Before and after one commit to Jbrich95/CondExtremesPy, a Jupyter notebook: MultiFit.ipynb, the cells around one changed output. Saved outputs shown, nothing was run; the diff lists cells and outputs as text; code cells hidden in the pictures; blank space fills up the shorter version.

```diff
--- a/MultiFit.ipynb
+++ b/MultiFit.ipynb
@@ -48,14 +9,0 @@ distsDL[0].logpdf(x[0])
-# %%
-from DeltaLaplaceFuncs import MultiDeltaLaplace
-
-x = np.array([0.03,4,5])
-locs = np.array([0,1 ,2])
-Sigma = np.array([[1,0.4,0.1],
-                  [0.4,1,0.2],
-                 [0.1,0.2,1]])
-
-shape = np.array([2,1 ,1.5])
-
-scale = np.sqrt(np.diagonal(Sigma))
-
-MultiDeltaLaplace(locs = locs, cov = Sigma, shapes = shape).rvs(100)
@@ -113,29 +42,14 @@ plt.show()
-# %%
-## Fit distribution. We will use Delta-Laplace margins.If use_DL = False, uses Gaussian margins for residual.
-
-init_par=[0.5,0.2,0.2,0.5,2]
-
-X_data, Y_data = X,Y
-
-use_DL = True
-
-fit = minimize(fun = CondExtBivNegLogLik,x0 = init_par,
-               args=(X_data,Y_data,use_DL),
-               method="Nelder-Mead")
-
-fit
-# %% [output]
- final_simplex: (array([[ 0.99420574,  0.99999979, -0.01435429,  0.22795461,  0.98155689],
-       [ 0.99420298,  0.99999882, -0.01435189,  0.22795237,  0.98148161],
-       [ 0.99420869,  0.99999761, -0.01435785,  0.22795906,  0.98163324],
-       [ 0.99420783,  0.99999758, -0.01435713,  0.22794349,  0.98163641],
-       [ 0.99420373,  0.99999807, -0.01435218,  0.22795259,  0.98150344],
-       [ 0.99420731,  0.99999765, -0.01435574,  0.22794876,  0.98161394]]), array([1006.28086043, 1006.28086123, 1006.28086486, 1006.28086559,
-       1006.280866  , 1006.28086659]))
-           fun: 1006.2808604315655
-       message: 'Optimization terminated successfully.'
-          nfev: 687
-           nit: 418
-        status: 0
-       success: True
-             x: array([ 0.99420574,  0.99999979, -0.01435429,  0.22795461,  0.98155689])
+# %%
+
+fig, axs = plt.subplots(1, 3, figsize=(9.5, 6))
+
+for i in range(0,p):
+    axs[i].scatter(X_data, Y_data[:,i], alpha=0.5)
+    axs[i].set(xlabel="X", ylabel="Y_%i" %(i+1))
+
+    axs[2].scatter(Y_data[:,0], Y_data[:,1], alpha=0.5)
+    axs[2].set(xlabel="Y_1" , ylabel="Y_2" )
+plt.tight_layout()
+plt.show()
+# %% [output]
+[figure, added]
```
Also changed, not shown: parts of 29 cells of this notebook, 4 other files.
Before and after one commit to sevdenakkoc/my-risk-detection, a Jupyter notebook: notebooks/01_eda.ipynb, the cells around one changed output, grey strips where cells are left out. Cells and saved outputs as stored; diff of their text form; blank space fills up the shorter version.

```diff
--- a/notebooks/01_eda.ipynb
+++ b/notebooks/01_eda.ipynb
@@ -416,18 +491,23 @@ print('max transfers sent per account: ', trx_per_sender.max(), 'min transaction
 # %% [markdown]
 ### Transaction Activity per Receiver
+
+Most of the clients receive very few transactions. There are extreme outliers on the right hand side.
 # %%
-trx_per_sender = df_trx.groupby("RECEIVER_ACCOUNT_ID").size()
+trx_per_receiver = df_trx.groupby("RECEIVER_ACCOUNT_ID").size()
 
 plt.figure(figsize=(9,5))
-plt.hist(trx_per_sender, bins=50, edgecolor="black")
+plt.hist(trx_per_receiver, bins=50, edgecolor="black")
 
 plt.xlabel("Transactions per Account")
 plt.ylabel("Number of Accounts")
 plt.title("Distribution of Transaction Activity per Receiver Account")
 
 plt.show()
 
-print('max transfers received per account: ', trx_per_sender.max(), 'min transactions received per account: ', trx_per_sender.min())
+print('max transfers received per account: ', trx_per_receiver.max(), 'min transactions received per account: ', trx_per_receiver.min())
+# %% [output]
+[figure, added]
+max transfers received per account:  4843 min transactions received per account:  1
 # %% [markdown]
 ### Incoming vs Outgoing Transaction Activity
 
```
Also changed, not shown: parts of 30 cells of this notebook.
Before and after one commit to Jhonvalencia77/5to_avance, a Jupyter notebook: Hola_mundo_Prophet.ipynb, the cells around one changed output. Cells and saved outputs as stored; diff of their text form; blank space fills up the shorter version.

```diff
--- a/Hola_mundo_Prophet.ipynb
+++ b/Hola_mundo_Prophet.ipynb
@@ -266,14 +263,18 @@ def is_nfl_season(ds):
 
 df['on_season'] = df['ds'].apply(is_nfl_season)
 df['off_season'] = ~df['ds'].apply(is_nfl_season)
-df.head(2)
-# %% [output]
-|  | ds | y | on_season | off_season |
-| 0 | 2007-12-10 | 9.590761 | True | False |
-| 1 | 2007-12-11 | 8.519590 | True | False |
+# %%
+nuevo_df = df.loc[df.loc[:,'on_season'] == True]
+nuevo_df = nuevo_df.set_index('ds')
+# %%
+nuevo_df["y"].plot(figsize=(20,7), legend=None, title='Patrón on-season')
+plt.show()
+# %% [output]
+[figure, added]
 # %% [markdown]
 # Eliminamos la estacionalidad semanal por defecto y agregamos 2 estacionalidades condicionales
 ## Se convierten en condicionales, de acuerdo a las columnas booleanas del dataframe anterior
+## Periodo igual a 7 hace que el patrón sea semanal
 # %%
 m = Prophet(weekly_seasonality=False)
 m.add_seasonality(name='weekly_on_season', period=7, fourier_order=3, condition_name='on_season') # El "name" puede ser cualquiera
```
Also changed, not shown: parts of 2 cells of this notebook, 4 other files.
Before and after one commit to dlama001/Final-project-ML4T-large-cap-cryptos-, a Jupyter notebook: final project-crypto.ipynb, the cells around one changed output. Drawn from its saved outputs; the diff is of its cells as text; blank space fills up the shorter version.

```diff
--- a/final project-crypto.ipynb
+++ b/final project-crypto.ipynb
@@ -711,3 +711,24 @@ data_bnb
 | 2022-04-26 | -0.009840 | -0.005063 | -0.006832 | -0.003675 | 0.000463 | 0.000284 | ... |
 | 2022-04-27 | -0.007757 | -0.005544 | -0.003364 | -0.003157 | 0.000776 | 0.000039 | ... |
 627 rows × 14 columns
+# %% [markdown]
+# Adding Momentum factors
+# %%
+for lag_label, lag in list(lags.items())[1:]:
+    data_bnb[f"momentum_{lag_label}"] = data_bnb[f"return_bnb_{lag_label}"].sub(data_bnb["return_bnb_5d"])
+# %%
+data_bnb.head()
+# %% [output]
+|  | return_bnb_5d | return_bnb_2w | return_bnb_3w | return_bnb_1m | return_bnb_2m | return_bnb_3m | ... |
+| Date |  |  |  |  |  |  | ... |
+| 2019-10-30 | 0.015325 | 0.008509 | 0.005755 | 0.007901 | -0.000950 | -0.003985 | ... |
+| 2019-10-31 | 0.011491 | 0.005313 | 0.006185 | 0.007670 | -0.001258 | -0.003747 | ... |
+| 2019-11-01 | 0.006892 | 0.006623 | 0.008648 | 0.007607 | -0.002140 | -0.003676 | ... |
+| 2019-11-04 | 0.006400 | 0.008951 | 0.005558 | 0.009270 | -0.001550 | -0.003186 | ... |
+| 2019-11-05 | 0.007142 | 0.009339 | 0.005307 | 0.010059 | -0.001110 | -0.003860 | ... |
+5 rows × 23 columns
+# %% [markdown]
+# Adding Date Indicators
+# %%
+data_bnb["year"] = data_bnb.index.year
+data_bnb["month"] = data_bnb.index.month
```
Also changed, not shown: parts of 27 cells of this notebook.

____

▶ [Task to complete] Go through the material above and count the lines that include "True". Give the number alone.

▶ [Exercise response] 5